DATASET CONTENT:
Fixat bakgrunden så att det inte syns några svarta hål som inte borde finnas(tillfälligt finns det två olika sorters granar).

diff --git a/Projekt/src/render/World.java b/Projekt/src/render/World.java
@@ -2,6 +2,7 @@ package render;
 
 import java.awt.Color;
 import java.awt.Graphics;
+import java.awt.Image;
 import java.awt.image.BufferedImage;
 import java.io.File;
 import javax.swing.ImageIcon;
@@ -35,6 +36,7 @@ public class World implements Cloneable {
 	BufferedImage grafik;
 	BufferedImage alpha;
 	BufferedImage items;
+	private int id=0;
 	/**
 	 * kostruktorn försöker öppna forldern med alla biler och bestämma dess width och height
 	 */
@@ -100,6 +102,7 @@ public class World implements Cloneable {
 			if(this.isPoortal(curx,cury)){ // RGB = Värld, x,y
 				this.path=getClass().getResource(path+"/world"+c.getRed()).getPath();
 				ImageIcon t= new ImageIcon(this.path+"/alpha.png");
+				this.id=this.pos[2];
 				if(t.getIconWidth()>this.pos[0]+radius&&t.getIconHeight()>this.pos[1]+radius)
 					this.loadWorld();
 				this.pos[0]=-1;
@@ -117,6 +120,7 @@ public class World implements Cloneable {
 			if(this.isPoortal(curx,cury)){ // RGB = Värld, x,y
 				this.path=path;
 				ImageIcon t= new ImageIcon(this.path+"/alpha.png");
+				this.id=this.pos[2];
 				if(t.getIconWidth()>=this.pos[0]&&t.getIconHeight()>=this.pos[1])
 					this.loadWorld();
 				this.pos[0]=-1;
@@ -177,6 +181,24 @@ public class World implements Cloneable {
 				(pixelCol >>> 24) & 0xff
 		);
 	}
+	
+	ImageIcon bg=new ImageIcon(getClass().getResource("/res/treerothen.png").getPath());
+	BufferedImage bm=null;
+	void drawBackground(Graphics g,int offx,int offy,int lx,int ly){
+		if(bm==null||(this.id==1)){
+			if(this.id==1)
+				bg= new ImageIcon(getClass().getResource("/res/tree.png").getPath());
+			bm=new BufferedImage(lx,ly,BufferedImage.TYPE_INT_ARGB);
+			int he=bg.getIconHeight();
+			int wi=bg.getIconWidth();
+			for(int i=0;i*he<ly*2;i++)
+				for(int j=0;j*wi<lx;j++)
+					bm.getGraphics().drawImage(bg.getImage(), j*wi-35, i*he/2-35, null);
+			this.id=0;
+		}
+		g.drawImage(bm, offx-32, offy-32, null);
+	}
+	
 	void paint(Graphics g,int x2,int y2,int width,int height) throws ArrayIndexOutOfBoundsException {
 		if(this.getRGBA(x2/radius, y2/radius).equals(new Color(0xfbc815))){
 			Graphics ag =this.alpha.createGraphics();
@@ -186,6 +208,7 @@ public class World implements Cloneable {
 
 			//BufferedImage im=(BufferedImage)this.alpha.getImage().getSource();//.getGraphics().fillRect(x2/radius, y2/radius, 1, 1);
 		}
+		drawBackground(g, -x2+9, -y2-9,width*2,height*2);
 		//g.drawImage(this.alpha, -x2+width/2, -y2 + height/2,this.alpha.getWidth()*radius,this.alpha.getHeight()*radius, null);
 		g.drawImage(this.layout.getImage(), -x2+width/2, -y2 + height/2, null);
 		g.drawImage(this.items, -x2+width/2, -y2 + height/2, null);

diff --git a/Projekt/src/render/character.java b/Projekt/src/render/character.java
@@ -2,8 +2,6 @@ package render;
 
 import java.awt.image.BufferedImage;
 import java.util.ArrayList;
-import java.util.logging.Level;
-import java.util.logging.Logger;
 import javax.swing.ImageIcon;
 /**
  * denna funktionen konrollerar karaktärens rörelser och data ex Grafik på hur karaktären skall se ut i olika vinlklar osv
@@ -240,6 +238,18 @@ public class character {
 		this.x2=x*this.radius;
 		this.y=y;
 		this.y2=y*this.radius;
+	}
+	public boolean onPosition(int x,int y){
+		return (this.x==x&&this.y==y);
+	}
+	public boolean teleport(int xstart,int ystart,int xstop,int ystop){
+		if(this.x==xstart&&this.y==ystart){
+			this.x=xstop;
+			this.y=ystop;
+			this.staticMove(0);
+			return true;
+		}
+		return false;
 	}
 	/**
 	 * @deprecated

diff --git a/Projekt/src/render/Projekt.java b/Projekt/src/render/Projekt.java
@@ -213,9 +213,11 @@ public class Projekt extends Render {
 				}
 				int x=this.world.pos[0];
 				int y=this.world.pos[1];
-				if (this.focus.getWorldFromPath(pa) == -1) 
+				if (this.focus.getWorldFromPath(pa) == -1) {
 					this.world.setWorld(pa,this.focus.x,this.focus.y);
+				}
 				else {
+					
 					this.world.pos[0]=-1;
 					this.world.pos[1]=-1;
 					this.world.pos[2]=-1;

WHAT THE TASK ASKS:
The records above should all be quoted exactly, please.

EXERCISE ANSWER:
Fixat bakgrunden så att det inte syns några svarta hål som inte borde finnas(tillfälligt finns det två olika sorters granar).

diff --git a/Projekt/src/render/World.java b/Projekt/src/render/World.java
@@ -2,6 +2,7 @@ package render;
 
 import java.awt.Color;
 import java.awt.Graphics;
+import java.awt.Image;
 import java.awt.image.BufferedImage;
 import java.io.File;
 import javax.swing.ImageIcon;
@@ -35,6 +36,7 @@ public class World implements Cloneable {
 	BufferedImage grafik;
 	BufferedImage alpha;
 	BufferedImage items;
+	private int id=0;
 	/**
 	 * kostruktorn försöker öppna forldern med alla biler och bestämma dess width och height
 	 */
@@ -100,6 +102,7 @@ public class World implements Cloneable {
 			if(this.isPoortal(curx,cury)){ // RGB = Värld, x,y
 				this.path=getClass().getResource(path+"/world"+c.getRed()).getPath();
 				ImageIcon t= new ImageIcon(this.path+"/alpha.png");
+				this.id=this.pos[2];
 				if(t.getIconWidth()>this.pos[0]+radius&&t.getIconHeight()>this.pos[1]+radius)
 					this.loadWorld();
 				this.pos[0]=-1;
@@ -117,6 +120,7 @@ public class World implements Cloneable {
 			if(this.isPoortal(curx,cury)){ // RGB = Värld, x,y
 				this.path=path;
 				ImageIcon t= new ImageIcon(this.path+"/alpha.png");
+				this.id=this.pos[2];
 				if(t.getIconWidth()>=this.pos[0]&&t.getIconHeight()>=this.pos[1])
 					this.loadWorld();
 				this.pos[0]=-1;
@@ -177,6 +181,24 @@ public class World implements Cloneable {
 				(pixelCol >>> 24) & 0xff
 		);
 	}
+	
+	ImageIcon bg=new ImageIcon(getClass().getResource("/res/treerothen.png").getPath());
+	BufferedImage bm=null;
+	void drawBackground(Graphics g,int offx,int offy,int lx,int ly){
+		if(bm==null||(this.id==1)){
+			if(this.id==1)
+				bg= new ImageIcon(getClass().getResource("/res/tree.png").getPath());
+			bm=new BufferedImage(lx,ly,BufferedImage.TYPE_INT_ARGB);
+			int he=bg.getIconHeight();
+			int wi=bg.getIconWidth();
+			for(int i=0;i*he<ly*2;i++)
+				for(int j=0;j*wi<lx;j++)
+					bm.getGraphics().drawImage(bg.getImage(), j*wi-35, i*he/2-35, null);
+			this.id=0;
+		}
+		g.drawImage(bm, offx-32, offy-32, null);
+	}
+	
 	void paint(Graphics g,int x2,int y2,int width,int height) throws ArrayIndexOutOfBoundsException {
 		if(this.getRGBA(x2/radius, y2/radius).equals(new Color(0xfbc815))){
 			Graphics ag =this.alpha.createGraphics();
@@ -186,6 +208,7 @@ public class World implements Cloneable {
 
 			//BufferedImage im=(BufferedImage)this.alpha.getImage().getSource();//.getGraphics().fillRect(x2/radius, y2/radius, 1, 1);
 		}
+		drawBackground(g, -x2+9, -y2-9,width*2,height*2);
 		//g.drawImage(this.alpha, -x2+width/2, -y2 + height/2,this.alpha.getWidth()*radius,this.alpha.getHeight()*radius, null);
 		g.drawImage(this.layout.getImage(), -x2+width/2, -y2 + height/2, null);
 		g.drawImage(this.items, -x2+width/2, -y2 + height/2, null);

diff --git a/Projekt/src/render/character.java b/Projekt/src/render/character.java
@@ -2,8 +2,6 @@ package render;
 
 import java.awt.image.BufferedImage;
 import java.util.ArrayList;
-import java.util.logging.Level;
-import java.util.logging.Logger;
 import javax.swing.ImageIcon;
 /**
  * denna funktionen konrollerar karaktärens rörelser och data ex Grafik på hur karaktären skall se ut i olika vinlklar osv
@@ -240,6 +238,18 @@ public class character {
 		this.x2=x*this.radius;
 		this.y=y;
 		this.y2=y*this.radius;
+	}
+	public boolean onPosition(int x,int y){
+		return (this.x==x&&this.y==y);
+	}
+	public boolean teleport(int xstart,int ystart,int xstop,int ystop){
+		if(this.x==xstart&&this.y==ystart){
+			this.x=xstop;
+			this.y=ystop;
+			this.staticMove(0);
+			return true;
+		}
+		return false;
 	}
 	/**
 	 * @deprecated

diff --git a/Projekt/src/render/Projekt.java b/Projekt/src/render/Projekt.java
@@ -213,9 +213,11 @@ public class Projekt extends Render {
 				}
 				int x=this.world.pos[0];
 				int y=this.world.pos[1];
-				if (this.focus.getWorldFromPath(pa) == -1) 
+				if (this.focus.getWorldFromPath(pa) == -1) {
 					this.world.setWorld(pa,this.focus.x,this.focus.y);
+				}
 				else {
+					
 					this.world.pos[0]=-1;
 					this.world.pos[1]=-1;
 					this.world.pos[2]=-1;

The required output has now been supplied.